Exercise data |
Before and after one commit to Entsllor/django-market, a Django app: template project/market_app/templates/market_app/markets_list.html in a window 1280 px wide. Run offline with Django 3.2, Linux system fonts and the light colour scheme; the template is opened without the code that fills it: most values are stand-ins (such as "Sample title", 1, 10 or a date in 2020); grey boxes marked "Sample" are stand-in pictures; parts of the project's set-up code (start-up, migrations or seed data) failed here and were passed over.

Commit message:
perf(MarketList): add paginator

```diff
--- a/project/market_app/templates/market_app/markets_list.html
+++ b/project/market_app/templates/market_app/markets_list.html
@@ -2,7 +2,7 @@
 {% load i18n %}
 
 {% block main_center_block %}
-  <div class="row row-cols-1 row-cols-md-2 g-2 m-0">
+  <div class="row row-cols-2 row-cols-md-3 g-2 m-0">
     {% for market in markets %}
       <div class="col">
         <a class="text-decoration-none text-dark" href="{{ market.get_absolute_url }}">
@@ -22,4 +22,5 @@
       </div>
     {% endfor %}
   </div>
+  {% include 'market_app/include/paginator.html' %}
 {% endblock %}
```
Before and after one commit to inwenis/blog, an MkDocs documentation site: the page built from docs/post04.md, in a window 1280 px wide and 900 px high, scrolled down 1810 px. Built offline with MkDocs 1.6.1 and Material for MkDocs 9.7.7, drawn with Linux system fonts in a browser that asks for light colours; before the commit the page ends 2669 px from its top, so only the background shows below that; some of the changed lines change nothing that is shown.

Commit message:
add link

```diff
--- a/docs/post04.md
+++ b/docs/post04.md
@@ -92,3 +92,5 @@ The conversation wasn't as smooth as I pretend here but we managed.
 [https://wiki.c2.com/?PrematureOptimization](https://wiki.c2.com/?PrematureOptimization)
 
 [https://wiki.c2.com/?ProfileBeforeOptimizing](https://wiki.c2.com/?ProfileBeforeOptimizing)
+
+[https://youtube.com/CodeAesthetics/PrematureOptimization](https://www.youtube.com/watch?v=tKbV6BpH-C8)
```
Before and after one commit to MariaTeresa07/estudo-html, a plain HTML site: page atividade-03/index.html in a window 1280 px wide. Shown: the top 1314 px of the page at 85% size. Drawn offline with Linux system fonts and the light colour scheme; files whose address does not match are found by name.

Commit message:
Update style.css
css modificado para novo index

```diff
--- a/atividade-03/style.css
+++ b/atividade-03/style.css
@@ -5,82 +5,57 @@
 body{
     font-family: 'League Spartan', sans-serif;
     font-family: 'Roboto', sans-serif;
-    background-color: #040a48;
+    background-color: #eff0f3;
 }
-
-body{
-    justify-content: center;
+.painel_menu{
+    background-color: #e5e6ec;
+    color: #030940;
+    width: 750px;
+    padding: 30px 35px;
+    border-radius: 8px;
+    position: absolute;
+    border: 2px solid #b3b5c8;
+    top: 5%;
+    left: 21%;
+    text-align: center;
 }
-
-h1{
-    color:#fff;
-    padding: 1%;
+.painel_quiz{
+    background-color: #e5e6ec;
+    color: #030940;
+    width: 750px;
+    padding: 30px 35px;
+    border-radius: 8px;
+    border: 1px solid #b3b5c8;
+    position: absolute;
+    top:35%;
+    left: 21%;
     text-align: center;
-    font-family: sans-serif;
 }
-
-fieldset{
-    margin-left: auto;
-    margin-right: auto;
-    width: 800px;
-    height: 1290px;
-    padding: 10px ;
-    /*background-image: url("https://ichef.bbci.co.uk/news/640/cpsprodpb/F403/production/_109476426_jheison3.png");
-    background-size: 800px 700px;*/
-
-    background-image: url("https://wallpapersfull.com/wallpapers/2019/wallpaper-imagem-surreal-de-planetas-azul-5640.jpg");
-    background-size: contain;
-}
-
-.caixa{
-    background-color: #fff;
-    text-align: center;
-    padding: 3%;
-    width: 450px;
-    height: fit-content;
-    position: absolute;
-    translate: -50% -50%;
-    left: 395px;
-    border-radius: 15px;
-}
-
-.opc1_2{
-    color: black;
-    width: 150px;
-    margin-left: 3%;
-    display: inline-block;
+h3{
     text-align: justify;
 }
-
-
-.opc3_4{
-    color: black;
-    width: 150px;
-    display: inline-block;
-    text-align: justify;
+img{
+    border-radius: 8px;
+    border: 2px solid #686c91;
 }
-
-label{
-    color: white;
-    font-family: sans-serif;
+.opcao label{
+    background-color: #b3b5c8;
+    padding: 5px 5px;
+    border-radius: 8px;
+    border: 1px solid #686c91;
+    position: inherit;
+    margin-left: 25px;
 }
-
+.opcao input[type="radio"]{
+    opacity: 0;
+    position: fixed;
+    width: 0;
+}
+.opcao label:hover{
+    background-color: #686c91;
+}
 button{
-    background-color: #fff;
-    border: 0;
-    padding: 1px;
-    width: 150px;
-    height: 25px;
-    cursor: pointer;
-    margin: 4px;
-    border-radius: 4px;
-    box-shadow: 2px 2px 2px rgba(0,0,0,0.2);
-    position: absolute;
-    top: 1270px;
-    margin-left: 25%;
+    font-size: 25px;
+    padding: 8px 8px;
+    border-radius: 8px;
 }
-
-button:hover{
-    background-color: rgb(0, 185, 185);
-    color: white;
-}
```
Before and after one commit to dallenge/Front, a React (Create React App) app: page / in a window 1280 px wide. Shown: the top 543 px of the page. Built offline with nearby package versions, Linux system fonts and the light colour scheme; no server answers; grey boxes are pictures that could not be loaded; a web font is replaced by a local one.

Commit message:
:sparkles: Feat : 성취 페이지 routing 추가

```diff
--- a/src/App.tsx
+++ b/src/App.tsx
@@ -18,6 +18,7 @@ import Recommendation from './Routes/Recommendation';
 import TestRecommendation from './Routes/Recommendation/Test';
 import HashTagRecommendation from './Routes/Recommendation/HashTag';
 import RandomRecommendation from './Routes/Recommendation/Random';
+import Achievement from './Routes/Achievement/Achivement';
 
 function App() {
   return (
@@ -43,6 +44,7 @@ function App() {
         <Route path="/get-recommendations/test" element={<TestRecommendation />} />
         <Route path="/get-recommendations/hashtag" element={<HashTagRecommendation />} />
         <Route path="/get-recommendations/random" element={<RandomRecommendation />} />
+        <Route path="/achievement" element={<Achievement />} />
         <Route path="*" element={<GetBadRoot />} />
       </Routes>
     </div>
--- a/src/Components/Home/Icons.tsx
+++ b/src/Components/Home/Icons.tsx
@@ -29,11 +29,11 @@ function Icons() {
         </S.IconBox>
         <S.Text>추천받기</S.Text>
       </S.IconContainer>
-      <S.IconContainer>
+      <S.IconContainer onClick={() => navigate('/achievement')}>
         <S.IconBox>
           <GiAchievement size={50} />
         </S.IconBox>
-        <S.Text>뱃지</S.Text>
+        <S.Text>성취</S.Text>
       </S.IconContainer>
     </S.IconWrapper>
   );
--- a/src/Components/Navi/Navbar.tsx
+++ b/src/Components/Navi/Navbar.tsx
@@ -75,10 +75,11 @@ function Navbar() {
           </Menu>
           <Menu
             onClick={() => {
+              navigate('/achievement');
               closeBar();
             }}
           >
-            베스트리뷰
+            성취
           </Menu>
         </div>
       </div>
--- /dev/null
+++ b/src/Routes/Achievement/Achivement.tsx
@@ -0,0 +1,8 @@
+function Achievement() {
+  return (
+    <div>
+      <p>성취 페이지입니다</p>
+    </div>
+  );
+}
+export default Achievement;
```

Task details |
The answer must be every line from the records above that contains "paginator".

Written answer |
perf(MarketList): add paginator
+  {% include 'market_app/include/paginator.html' %}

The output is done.